We exist for the sixteen-year-old who was kicked out of her orphanage and now finds herself entangled with a man old enough to be her grandfather.

We exist for the single mother trying to feed her young children and has no where else to turn.

We exist for the eighteen-year-old girl who thinks that working in a "cafe" (brothel) will let her becomes like the girls she sees in music videos wearing sexy clothes and driving expensive cars.

We exist for the fourteen-year-old who was raped by her cousin, and now finds herself pregnant with a family who is ashamed of her.

For all young women who find themselves in the various situations that leave them hopeless and abandoned, feeling worthless and unlovable.
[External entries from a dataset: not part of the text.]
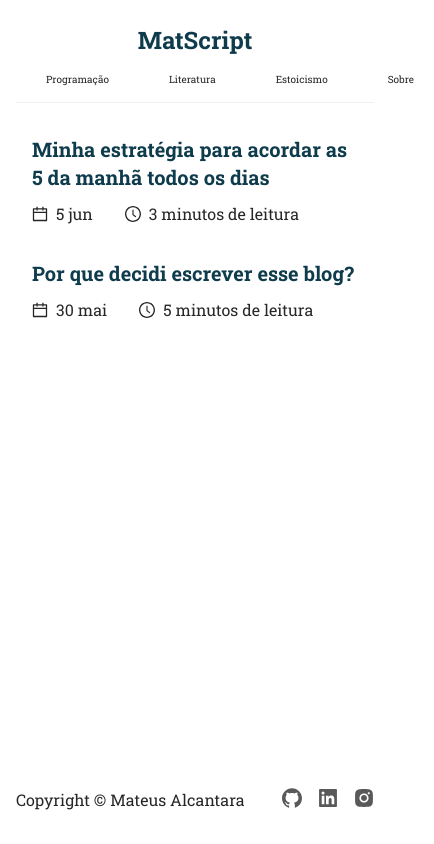
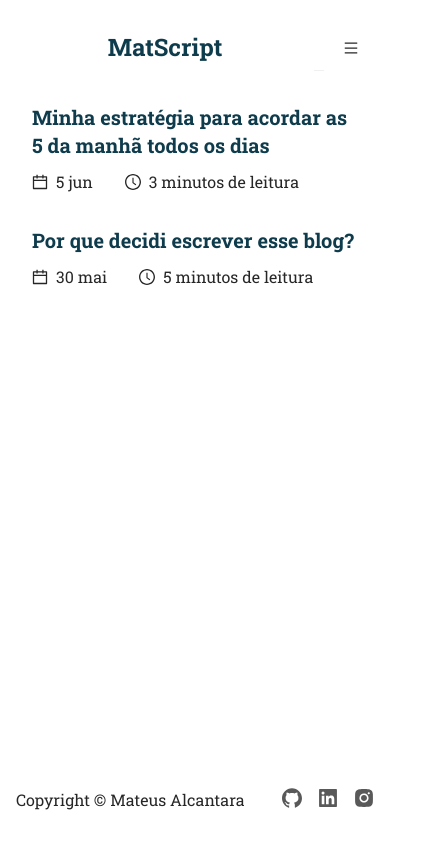
Before and after one commit to mat-alcantara/alscript-blog, a Next.js app: page / in a window 390 px wide. Shown: the whole page, 434 px wide, since content can reach past the window. Built offline with nearby package versions, Linux system fonts and the light colour scheme.

Commit message:
chore: Fix header

```diff
--- a/src/components/Header/index.tsx
+++ b/src/components/Header/index.tsx
@@ -1,3 +1,4 @@
+import { MenuOutlined } from '@ant-design/icons';
 import { Col, Grid, Menu, Typography } from 'antd';
 import Link from 'next/link';
 import React from 'react';
@@ -9,11 +10,8 @@ const Header: React.FC = () => {
 
   return (
     <Container style={{ marginTop: breakpoints.md ? '16px' : '8px' }}>
-      <GridContainer
-        align="middle"
-        justify={breakpoints.sm ? 'space-between' : 'center'}
-      >
-        <Col lg={5} sm={24}>
+      <GridContainer align="middle" justify="space-between">
+        <Col xs={20} sm={20} md={5} lg={5} xl={5} xxl={5}>
           <Title>
             <Typography.Title
               level={3}
@@ -26,14 +24,16 @@ const Header: React.FC = () => {
           </Title>
         </Col>
 
-        <Col lg={19} sm={24}>
+        <Col xs={4} sm={4} md={19} lg={19} xl={19} xxl={19}>
           <NavMenu
             mode="horizontal"
+            overflowedIndicator={<MenuOutlined />}
+            triggerSubMenuAction={breakpoints.sm ? 'hover' : 'click'}
             style={{
               textAlign: breakpoints.sm ? 'right' : 'center',
               borderBottom: breakpoints.sm ? '2px solid transparent' : '',
-              fontSize: breakpoints.sm ? '' : '10px',
-              display: breakpoints.sm ? '' : '',
+              width: breakpoints.sm ? '' : '10px',
+              marginRight: breakpoints.sm ? '' : '32px',
             }}
           >
             <Menu.Item>
--- a/src/components/Header/styles.ts
+++ b/src/components/Header/styles.ts
@@ -9,11 +9,6 @@ export const Container = styled.header`
 `;
 
 export const GridContainer = styled(Row)`
-  display: flex;
-  flex-direction: row;
-  align-items: center;
-  width: 100%;
-
   div {
     ul {
       li {
@@ -25,10 +20,7 @@ export const GridContainer = styled(Row)`
 `;
 
 export const Title = styled.div`
-  display: flex;
-  flex-direction: row;
-  align-items: center;
-  justify-content: left;
+  width: 100%;
 
   h3 {
     margin-bottom: 0px;
```
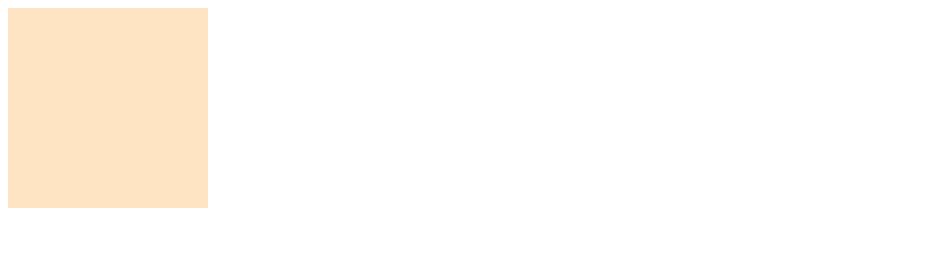
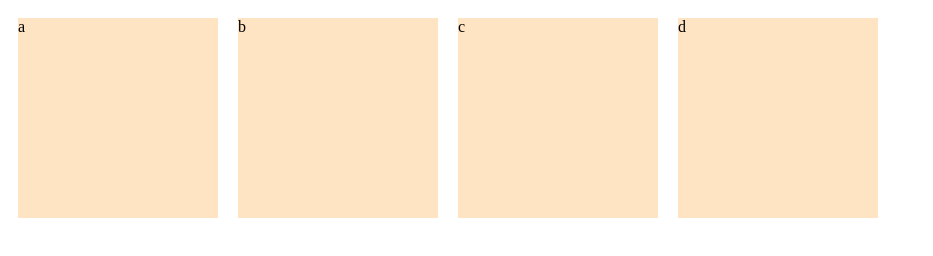
Before and after one commit to srushti5015/icp8-assign17, a plain HTML site: page index.html in a window 1280 px wide. Shown: the whole page, without its empty margins (0-933 px from the left). Drawn offline with Linux system fonts and the light colour scheme.

Commit message:
display flex applied

```diff
--- a/index.html
+++ b/index.html
@@ -6,18 +6,30 @@
     <title>Document</title>
     <style>
         .main{
+            display: flex;
 
         }
         .card{
             height: 200px;
             width: 200px;
             background-color: bisque;
+            margin: 10px;
+
         }
     </style>
 </head>
 <body>
     <div class="main">
-        <div class="card">
+        <div class="card">a
+
+        </div>
+        <div class="card">b
+
+        </div>
+        <div class="card">c
+
+        </div>
+        <div class="card">d
 
         </div>
     </div>
```
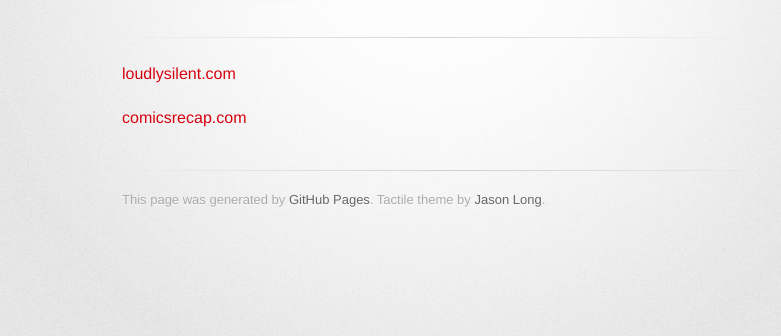
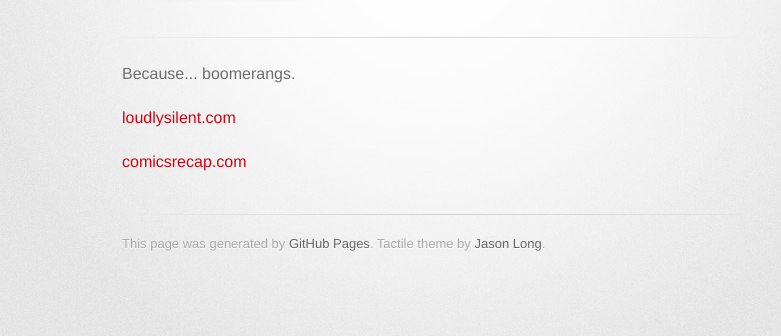
Before and after one commit to loudlysilent/loudlysilent.github.io, a plain HTML site: page index.html in a window 1280 px wide. Shown: the part 178-514 px from the top of the page, without its empty margins (208-989 px from the left). Drawn offline with Linux system fonts and the light colour scheme; a web font is replaced by a local one.

Commit message:
Update index.html

```diff
--- a/index.html
+++ b/index.html
@@ -29,6 +29,7 @@
         <hr>
 
         <section id="main_content">
+        <p>Because... boomerangs.</p>
           <p><a href="http://loudlysilent.com">loudlysilent.com</a></p>
 
 <p><a href="http://comicsrecap.com">comicsrecap.com</a></p>
```
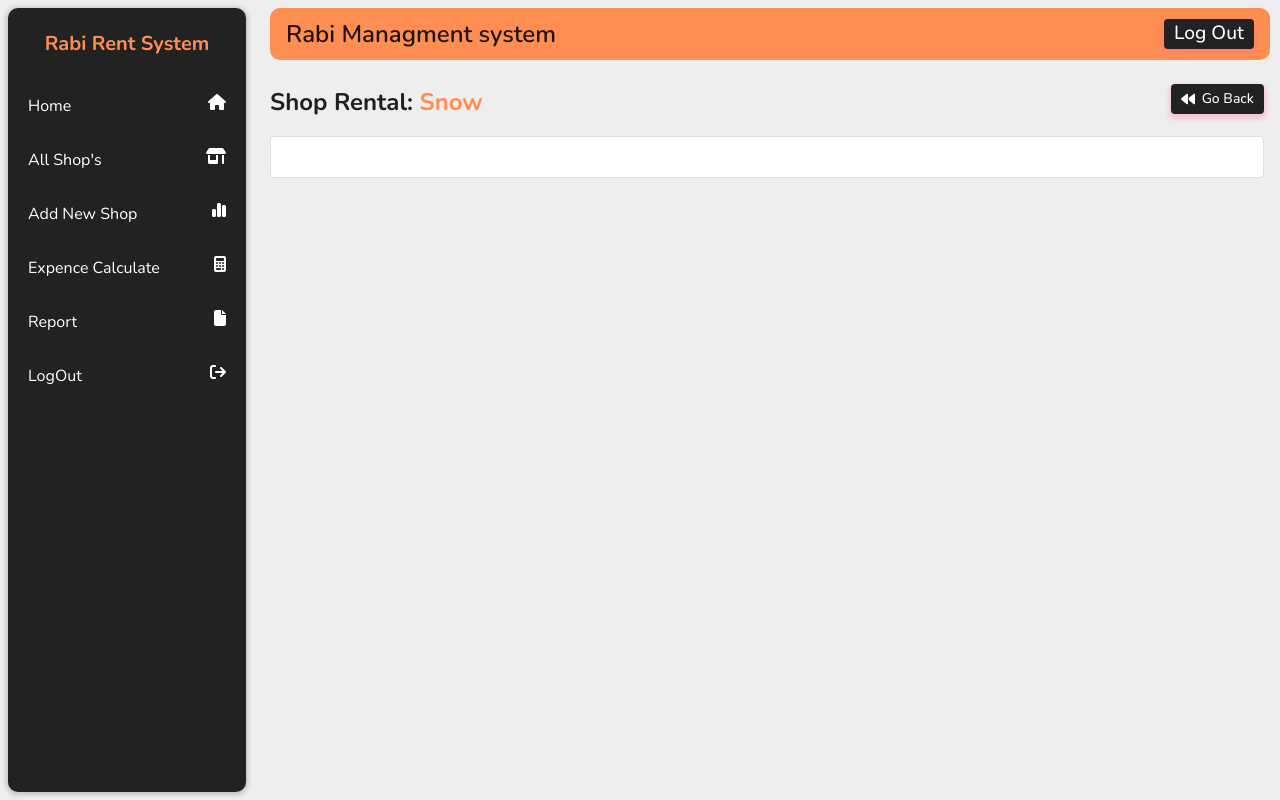
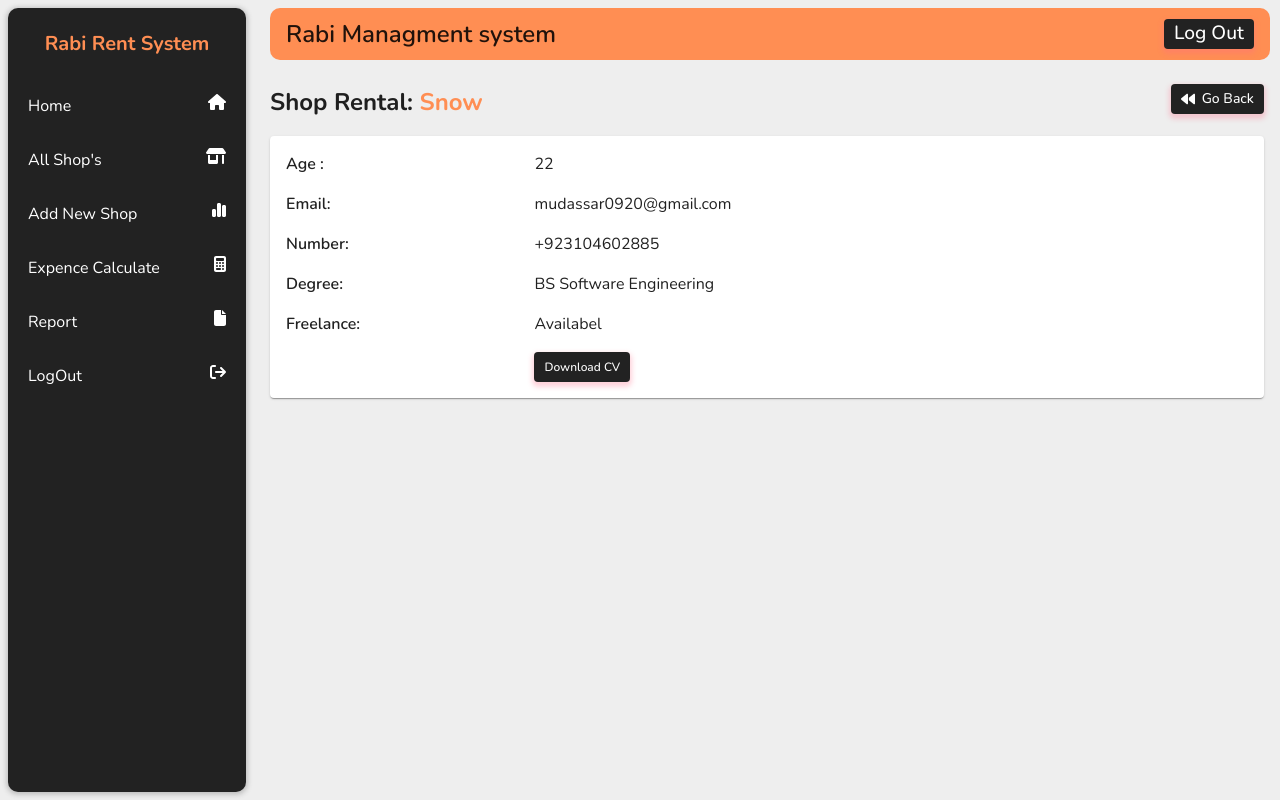
Before and after one commit to ProgrammingWithMudassar/Rabi_plaza_Managmenrt, a React (Vite) app: page /shop/1 in a window 1280 px wide. Built offline with nearby package versions, Linux system fonts and the light colour scheme.

Commit message:
update code

```diff
--- a/src/Pages/Shop_Details/Shop_Details.jsx
+++ b/src/Pages/Shop_Details/Shop_Details.jsx
@@ -1,8 +1,8 @@
 import React from 'react'
 import { useParams } from 'react-router-dom';
-import { Button, Box, Typography, Card, CardContent, CardActions } from '@mui/material'
+import { Button, Box, Typography,Grid, Card, ListItem, List  } from '@mui/material'
 import { rows } from '../../Data/DummyData.js';
-import { faBackward  } from '@fortawesome/free-solid-svg-icons';
+import { faBackward } from '@fortawesome/free-solid-svg-icons';
 import { FontAwesomeIcon } from '@fortawesome/react-fontawesome';
 
 
@@ -27,15 +27,32 @@ const Shop_Details = () => {
       {shop && (
         <Box mr={2} >
           <Box display='flex' justifyContent='space-between' py={2}>
-            <h2>Shop Rental:<span style={{color:"#FF8E53"}}> {shop.rental}</span></h2>
-            <Button onClick={goBack}>  <FontAwesomeIcon icon={faBackward} /> <span style={{marginLeft:"7px"}}> Go Back</span></Button>
+            <h2>Shop Rental:<span style={{ color: "#FF8E53" }}> {shop.rental}</span></h2>
+            <Button onClick={goBack}>  <FontAwesomeIcon icon={faBackward} /> <span style={{ marginLeft: "7px" }}> Go Back</span></Button>
           </Box>
 
-          <Card variant="outlined" >
-            <CardContent>
-
-            </CardContent>
-
+          <Card >
+            <List>
+              <Grid container spacing={0}>
+                <Grid xs={3} md={3}>
+                  <ListItem><Typography variant="body1" fontWeight={600}>Age :</Typography></ListItem>
+                  <ListItem><Typography variant="body1" fontWeight={600}>Email:</Typography></ListItem>
+                  <ListItem><Typography variant="body1" fontWeight={600}>Number:</Typography></ListItem>
+                  <ListItem><Typography variant="body1" fontWeight={600}>Degree:</Typography></ListItem>
+                  <ListItem><Typography variant="body1" fontWeight={600}>Freelance:</Typography></ListItem>
+                </Grid>
+                <Grid xs={9} md={9}>
+                  <ListItem><Typography variant="body1">22</Typography></ListItem>
+                  <ListItem><Typography variant="body1">mudassar0920@gmail.com</Typography></ListItem>
+                  <ListItem><Typography variant="body1">+923104602885</Typography></ListItem>
+                  <ListItem><Typography variant="body1">BS Software Engineering</Typography></ListItem>
+                  <ListItem><Typography variant="body1">Availabel</Typography></ListItem>
+                  <ListItem>
+                    <Button sx={{ fontSize: '12px' }}>Download CV</Button>
+                  </ListItem>
+                </Grid>
+              </Grid>
+            </List>
           </Card>
           {/* <p>Shop Number: {shop.Shop_No}</p>
           <p>Rental: {shop.rental}</p>
```
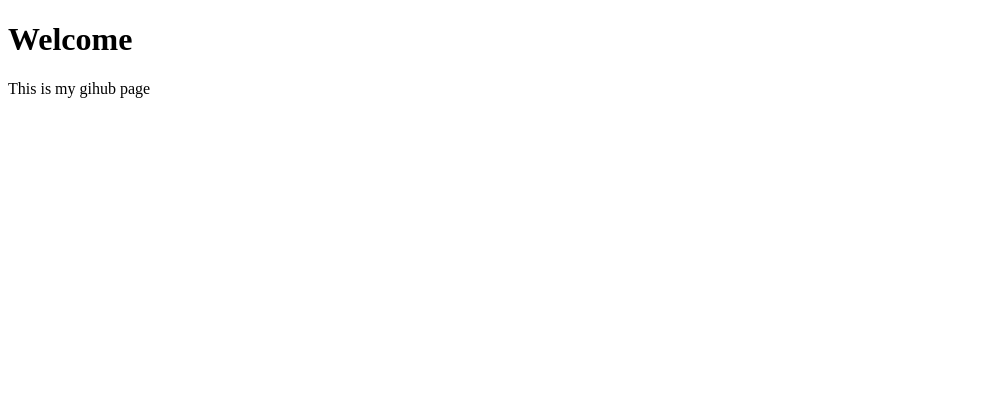
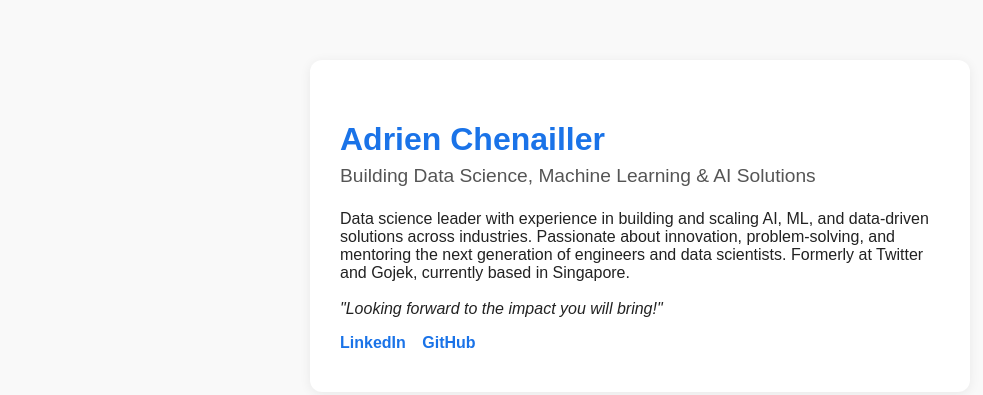
Before and after one commit to adfr/adfr.github.io, a plain HTML site: page index.html in a window 1280 px wide. Shown: the whole page, without its empty margins (0-983 px from the left). Drawn offline with Linux system fonts and the light colour scheme.

Commit message:
reformat

```diff
--- a/index.html
+++ b/index.html
@@ -1,7 +1,31 @@
 <!DOCTYPE html>
-<html>
+<html lang="en">
+<head>
+  <meta charset="UTF-8">
+  <meta name="viewport" content="width=device-width, initial-scale=1.0">
+  <title>Adrien Chenailler | Data Science, ML & AI</title>
+  <style>
+    body { font-family: Arial, sans-serif; background: #f9f9f9; color: #222; margin: 0; padding: 0; }
+    .container { max-width: 600px; margin: 60px auto; background: #fff; border-radius: 12px; box-shadow: 0 2px 12px rgba(0,0,0,0.07); padding: 40px 30px; }
+    h1 { color: #1a73e8; margin-bottom: 0.2em; }
+    .subtitle { color: #555; font-size: 1.2em; margin-bottom: 1.2em; }
+    .links a { display: inline-block; margin: 0 12px 0 0; color: #1a73e8; text-decoration: none; font-weight: bold; }
+    .links a:hover { text-decoration: underline; }
+    @media (max-width: 600px) { .container { padding: 20px 8px; } }
+  </style>
+</head>
 <body>
-<h1>Welcome</h1>
-<p>This is my gihub page</p>
+  <div class="container">
+    <h1>Adrien Chenailler</h1>
+    <div class="subtitle">Building Data Science, Machine Learning & AI Solutions</div>
+    <p>
+      Data science leader with experience in building and scaling AI, ML, and data-driven solutions across industries. Passionate about innovation, problem-solving, and mentoring the next generation of engineers and data scientists. Formerly at Twitter and Gojek, currently based in Singapore.<br><br>
+      <em>"Looking forward to the impact you will bring!"</em>
+    </p>
+    <div class="links">
+      <a href="https://www.linkedin.com/in/adrien-chenailler/" target="_blank">LinkedIn</a>
+      <a href="https://github.com/adfr" target="_blank">GitHub</a>
+    </div>
+  </div>
 </body>
 </html>
```
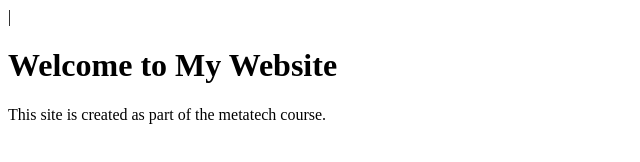
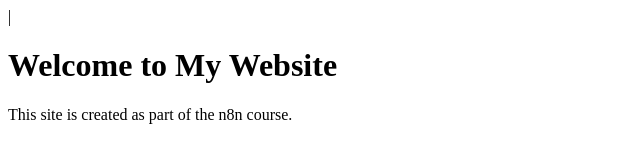
Before and after one commit to mohitsi0396/Mohit, a plain HTML site: page index.html in a window 1280 px wide. Shown: the full height of the page, 0-640 px from the left. Drawn offline with Linux system fonts and the light colour scheme.

Commit message:
Update index.html

```diff
--- a/index.html
+++ b/index.html
@@ -16,8 +16,6 @@
     },
   });
 </script>
-
-
-<p>This site is created as part of the metatech course.</p>
+<p>This site is created as part of the n8n course.</p>
 </body>
 </html>
```
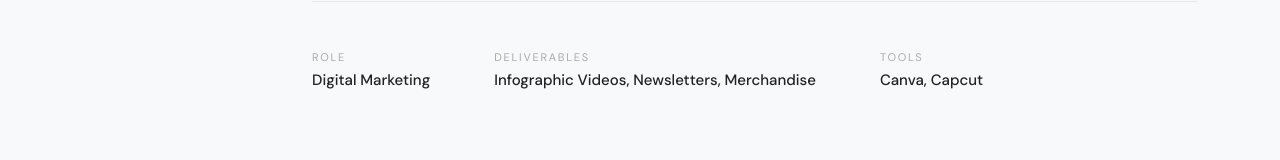
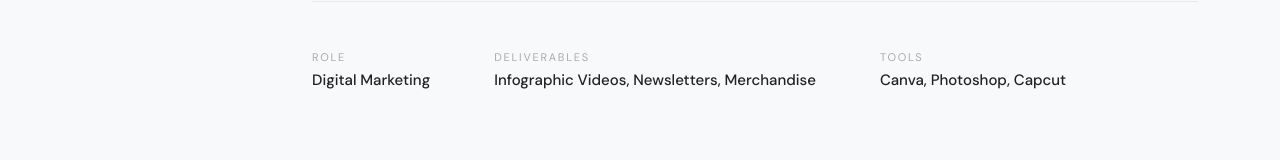
Before and after one commit to alinayxie/portfolio, a plain HTML site: page haddee.html in a window 1280 px wide. Shown: the part 386-546 px from the top of the page. Drawn offline with Linux system fonts and the light colour scheme.

Commit message:
Update haddee.html

```diff
--- a/haddee.html
+++ b/haddee.html
@@ -57,7 +57,7 @@
       </div>
       <div class="proj-detail">
         <span class="proj-detail-label">Tools</span>
-        <span class="proj-detail-value">Canva, Capcut</span>
+        <span class="proj-detail-value">Canva, Photoshop, Capcut</span>
       </div>
     </div>
   </section>
```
For the ones who cry themselves to sleep, and pray to God to make another way for them.

Your prayers are not in vain, your tears are have not fallen to shallow graves.

We see you.

We hear you.

We are here for you.

Jasper House Haiti is a bridge that provides young women such as this the opportunity and ability to find hope, and rediscover their worth, purpose and value. 

Working in a brothel, being trapped in an abusive relationship, or having to sell yourself to survive does not have to be the end of the story for these women.

There is now a chance for a new story to be written.

The pages of their books do not have to read anger, pain, suffering and sadness, but rather restoration, hope, healing, joy, freedom and empowerment.

New beginnings can start today.

Will you join us?

Right now we need an increase in monthly support to be able to open our doors to more women and provide them the opportunity to begin again. 

Click the link below to make a one-time or recurring gift that will provide the resources and means to help save and change a life. 

Together, we can work to rewrite history and let more women in Haiti know - this is not the end. 

The rest is still unwritten.


Written by: Maria Atkinson - Founder/CEO of Jasper House Haiti. 

To read more about her journey and passion, check out her blog, Going Forth.

Photos by: Melissa Marshall